The distinctive H Samuel clock which hangs above Cardiff Market has sat in its position on St Mary Street for more than a century.
However the clock hasn’t worked for years and over time its appearance has become rather shabby. As part of its work to transform St Mary Street and High Street, creating a pedestrian-friendly area, Cardiff Council is to spend £25,000 towards fully repairing and restoring the clock, ensuring that a piece of Cardiff’s history is preserved for future generations.
The original H Samuel clock was in position over the market as early as 1910, but in 1963 world-famous clockmakers Smith of Derby installed a new large projecting clock, with opal acrylic dials, rear illumination and neon lettering in the top and bottom sign panels. The clock was built to a standard H Samuel design and many were installed all over the country, although today only a few still remain.

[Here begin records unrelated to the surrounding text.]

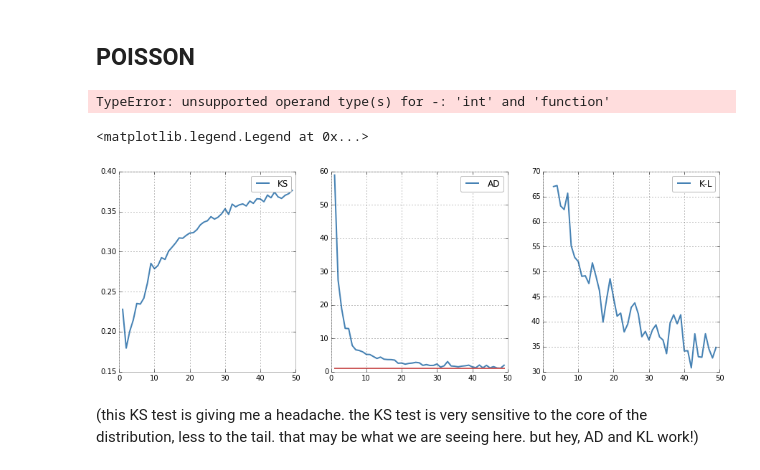
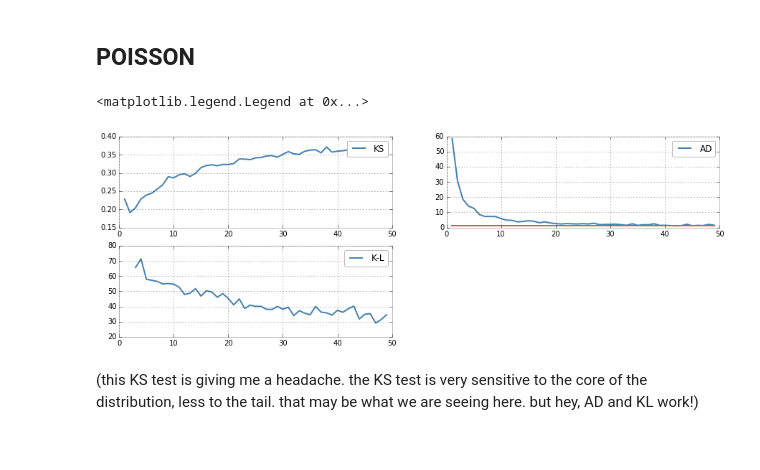
Before and after one commit to afcarl/PUI2015_chunter, a Jupyter notebook: HW4/goodness_of_fit.ipynb, the cells around one changed output. Drawn from its saved outputs; the diff is of its cells as text; code cells hidden in the pictures.

```diff
--- a/HW4/goodness_of_fit.ipynb
+++ b/HW4/goodness_of_fit.ipynb
@@ -175,14 +178,14 @@ pl.legend()
 # %% [markdown]
 ## POISSON
 # %%
-
-
-#to store the data i am generating an empty array of the size of the values of n i want to test. i do that with np.zeros which takes the length of the array as argument, and the data type as optional argument, but default is float, which is fine by me, so i do not need any argument other then the lenght
+#to store the data i am generating an empty array of the size of the values of n i want to test.
+# i do that with np.zeros which takes the length of the array as argument,
+# and the data type as optional argument, but default is float, which is fine by me,
+# so i do not need any argument other then the lenght
 narray = range(1,50,1)
-ks_b = np.zeros(len(narray))
-ad_b = np.zeros(len(narray))
-kl_b = np.zeros(len(narray))
-chi2_b = np.zeros(len(narray))
+ks_p = np.zeros(len(narray))
+ad_p = np.zeros(len(narray))
+kl_p = np.zeros(len(narray))
 
 
 #then i put the tests in a for loop so that i can generate a distribution for given parameters once,
@@ -198,44 +201,36 @@ for i,n in enumerate(narray):
     #generate the distribution
     dist = np.random.poisson(n, 1000)
     #run the tests.
-    ks_b[i] = scipy.stats.kstest(dist, mynorm, args=(n, n))[0]
-    ad_b[i] = scipy.stats.anderson(dist, dist='norm')[0]
+    ks_p[i] = scipy.stats.kstest(dist, mynorm, args=(n, n))[0]
+    ad_p[i] = scipy.stats.anderson(dist, dist='norm')[0]
 
 
     # for KL and Pearson's chisq I have to simulate the normal distribution as well
     mybins = np.linspace(min(dist),max(dist), 10)
     bincenters = mybins[:-1]+0.5*(mybins[1]-mybins[0])
 
-    kl_b [i] =  scipy.stats.entropy(np.histogram(dist, bins=mybins)[0], scipy.stats.norm.pdf(bincenters, loc=n*p, scale=n*p*(1.0-p)))
-
-    chisq_b[i] = scipy.stats.chisquare(dist, mynorm)
+    kl_p [i] =  scipy.stats.entropy(np.histogram(dist, bins=mybins)[0], scipy.stats.norm.pdf(bincenters, loc=n*p, scale=n*p*(1.0-p)))
-# %% [output]
-TypeError: unsupported operand type(s) for -: 'int' and 'function'
 # %%
 
 fig = pl.figure(figsize = (15,5))
 fig.add_subplot(221)
-pl.plot(narray, ks_b, label='KS')
+pl.plot(narray, ks_p, label='KS')
 pl.legend()
 
 fig.add_subplot(222)
-pl.plot(narray, ad_b,  label='AD')
+pl.plot(narray, ad_p,  label='AD')
 pl.plot([narray[0], narray[-1]],[threshold, threshold])
 pl.plot()
 pl.plot()
 pl.legend()
 
 fig.add_subplot(223)
-pl.plot(narray, kl_b, label='K-L ')
-
-
-fig.add_subplot(224)
-pl.plot(narray, kl_b, label='K-L ')
+pl.plot(narray, kl_p, label='K-L ')
 
 pl.legend()
 # %% [output]
 <matplotlib.legend.Legend at 0x...>
-[figure, old version]
+[figure, new version]
 # %% [markdown]
 (this KS test is giving me a headache. the KS test is very sensitive to the core of the distribution, less to the tail. that may be what we are seeing here. but hey, AD and KL work!)
 # %% [markdown]
```
Also changed, not shown: parts of 6 cells of this notebook.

Having fallen into disrepair, the clock has now been taken down and sent back to the Smith of Derby workshops, where it will undergo an eight week restoration. It is set to be returned to St Mary Street in October where it will be renamed ‘The Cardiff Market Clock’ and continue the presence of a clock in this position for more than 100 years.

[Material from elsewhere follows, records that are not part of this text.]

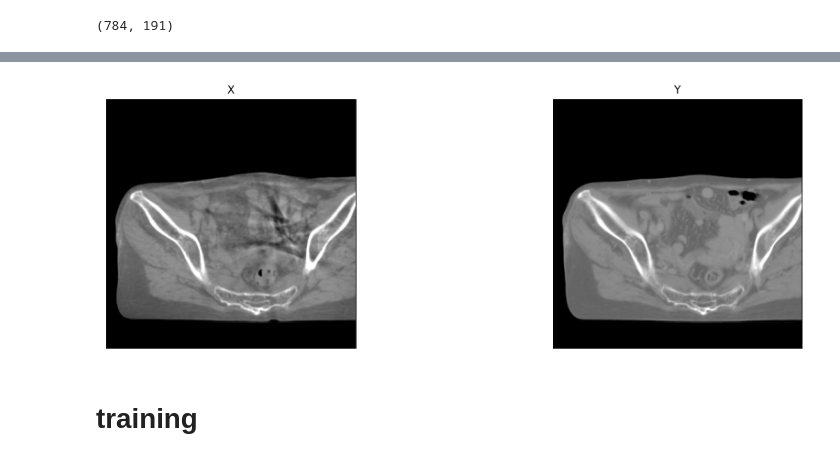
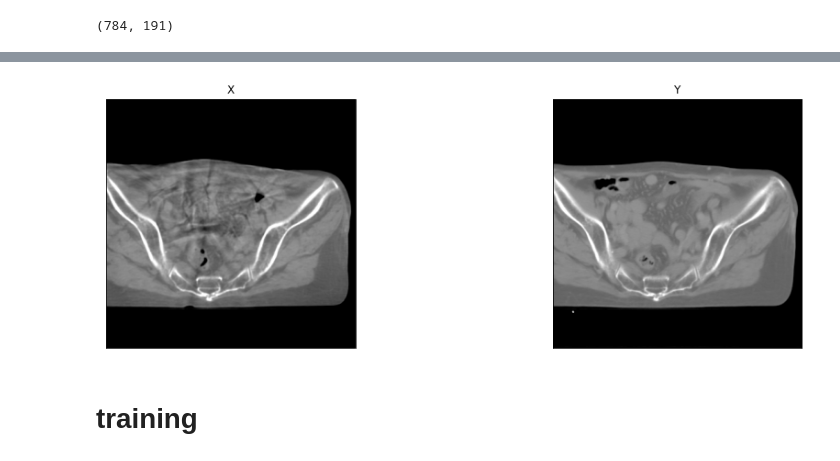
Before and after one commit to junjun1023/cbct_enhancement, a Jupyter notebook: GAN.ipynb, the cells around one changed output, grey strips where cells are left out. Cells and saved outputs as stored; diff of their text form; code cells hidden in the pictures.

```diff
--- a/GAN.ipynb
+++ b/GAN.ipynb
@@ -607,9 +717,9 @@ x.shape, y.shape
 # %%
 visualize(
-    x = x[0].squeeze(),
-    y = y[0].squeeze())
+    x = x.squeeze(),
+    y = y.squeeze())
 # %% [output]
-[figure, old version]
+[figure, new version]
 # %% [markdown]
 # training
 # %%
```
Also changed, not shown: parts of 18 cells of this notebook.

Councillor Nigel Howells, Executive member for Sport, Leisure and Culture, said: “The Cardiff Market Clock is a little piece of the city centre’s history and a much loved landmark. St Mary Street and High Street are themselves currently undergoing a historic transformation with the spectacular re-paving work that is being created to enhance the city centre environment and the restoration of this clock is all part of that process. I am really looking forward to seeing the clock back above the market and fully working again.”

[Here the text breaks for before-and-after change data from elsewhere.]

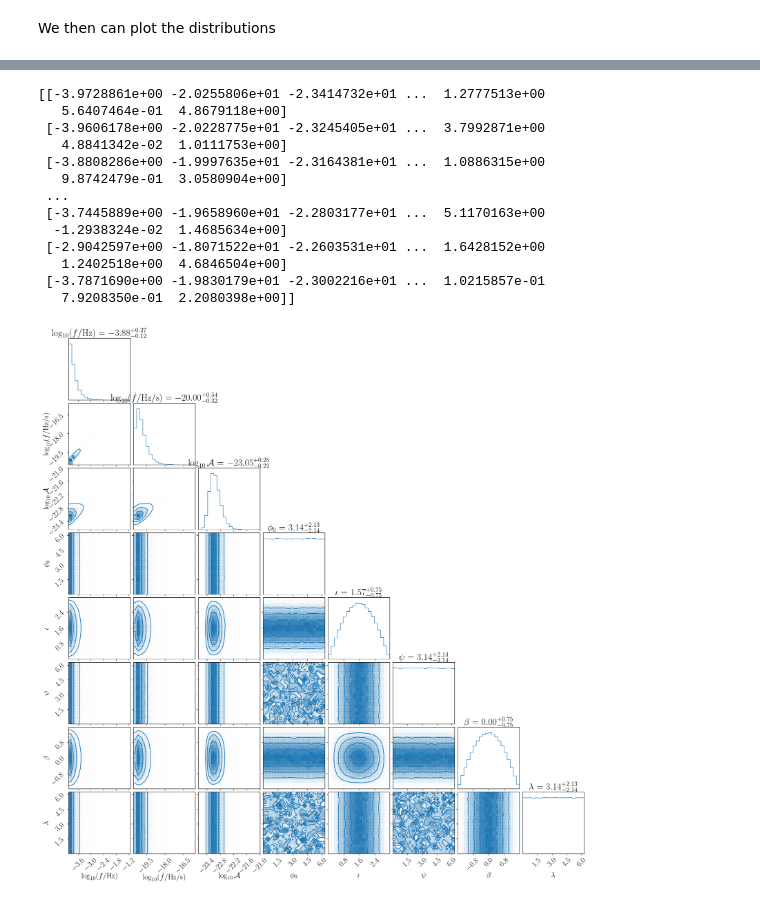
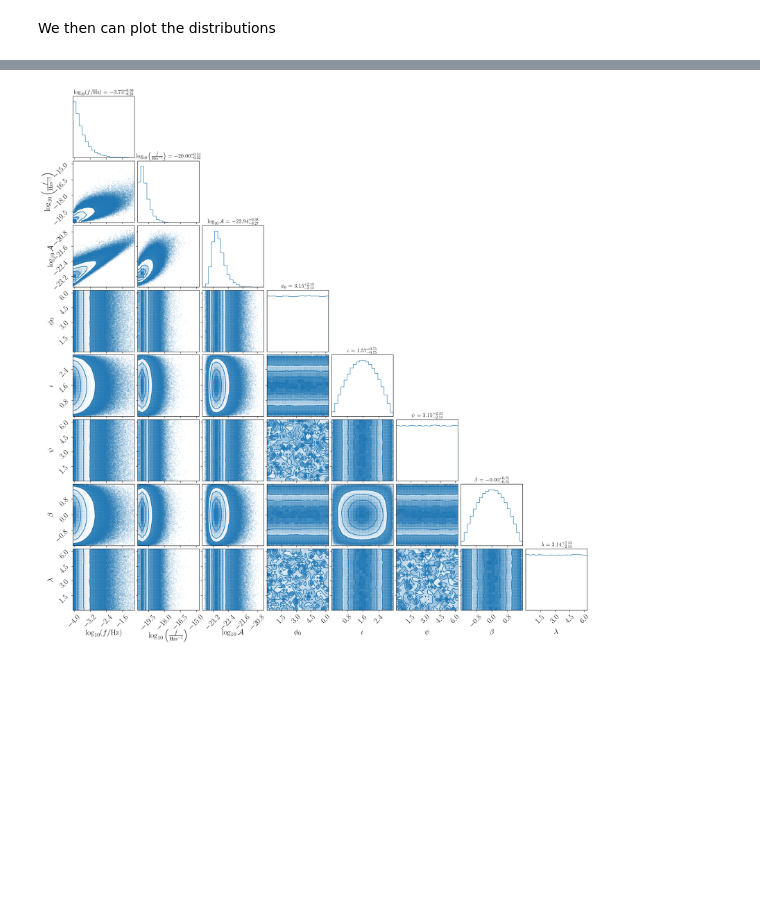
Before and after one commit to fdesanti/fast-lisa-subtraction, a Jupyter notebook: docs/source/indexes/simulating_catalogs.ipynb, the cells around one changed output, grey strips where cells are left out. Saved outputs shown, nothing was run; the diff lists cells and outputs as text; code cells hidden in the pictures; blank space fills up the shorter version.

```diff
--- a/docs/source/indexes/simulating_catalogs.ipynb
+++ b/docs/source/indexes/simulating_catalogs.ipynb
@@ -59,7 +59,7 @@ We first need to define a dictionary with the prior for each set of parameters,
 from fast_lisa_subtraction.priors import *
 
 prior_dict = dict(
-                Frequency           = PowerLaw(alpha=-2.9, minimum=1e-4, maximum=1e-1, name='Frequency', device=device),
+                Frequency           = PowerLaw(alpha=-2, minimum=1e-4, maximum=1e-1, name='Frequency', device=device),
                 FrequencyDerivative = Gamma(alpha=2, beta=3, offset=-20.0, name='FrequencyDerivative', device=device),
                 Amplitude           = LogNormal(mu=-21.5, sigma=0.2, minimum=-24.5, maximum=-20.5, name='Amplitude', device=device),
                 InitialPhase        = Uniform(0, 2*np.pi, name='InitialPhase', device=device),
@@ -78,7 +78,7 @@ GB_population = GalacticBinaryPopulation(priors=prior_dict, device=device)
 
 # Generate samples from the population
 N = int(1e6)
-GB_population_samples = GB_population.sample(N, copula=True, kind='gaussian', rho=0.995)
+GB_population_samples = GB_population.sample(N, copula=True, kind='gaussian', rho=0.8)
 
 # Convert to a dataframe and inspect the columns
 GB_population_df = GB_population_samples.dataframe()
@@ -110,7 +110,7 @@ from fast_lisa_subtraction.utils import latexify
 
 latex_dict = {
     'Frequency': r'$\log_{10}(f/{\rm Hz})$',
-    'FrequencyDerivative': r'$\log_{10}(\dot{f}/{\rm Hz/s})$',
+    'FrequencyDerivative': r'$\log_{10}\left(\frac{\dot{f}}{{\rm Hzs^{-1}}}\right)$',
     'Amplitude': r'$\log_{10}\mathcal{A}$',
     'InitialPhase': r'$\phi_0$',
     'Inclination': r'$\iota$',
@@ -131,5 +131,5 @@ def plot_catalogue(pop_samples, **corner_kwargs):
 
     return corner(pop_samples_numpy, labels=latex_labels, **corner_kwargs)
 # %%
-fig = plot_catalogue(GB_population_samples, show_titles=True, color='C0', plot_datapoints=False)
+fig = plot_catalogue(GB_population_samples, color='C0', plot_datapoints=True, show_titles=True, title_kwargs={'fontsize': 13})
 # %% [output]
@@ -137,14 +136 @@ fig = plot_catalogue(GB_population_samples, show_titles=True, color='C0', plot_d
-[[-3.9728861e+00 -2.0255806e+01 -2.3414732e+01 ...  1.2777513e+00
-   5.6407464e-01  4.8679118e+00]
- [-3.9606178e+00 -2.0228775e+01 -2.3245405e+01 ...  3.7992871e+00
-   4.8841342e-02  1.0111753e+00]
- [-3.8808286e+00 -1.9997635e+01 -2.3164381e+01 ...  1.0886315e+00
-   9.8742479e-01  3.0580904e+00]
- ...
- [-3.7445889e+00 -1.9658960e+01 -2.2803177e+01 ...  5.1170163e+00
-  -1.2938324e-02  1.4685634e+00]
- [-2.9042597e+00 -1.8071522e+01 -2.2603531e+01 ...  1.6428152e+00
-   1.2402518e+00  4.6846504e+00]
- [-3.7871690e+00 -1.9830179e+01 -2.3002216e+01 ...  1.0215857e-01
-   7.9208350e-01  2.2080398e+00]]
-[figure, old version]
+[figure, new version]
```
Also changed, not shown: parts of 4 cells of this notebook, 1 other file.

Councillor Mark Stephens, Executive member for Finance and Service Delivery, added: “This Council is committed to Cardiff having a city centre that it can be proud of. The restoration of the Cardiff Market Clock is another piece of the jigsaw in creating a pedestrian-friendly environment for High Street and St Mary Street.”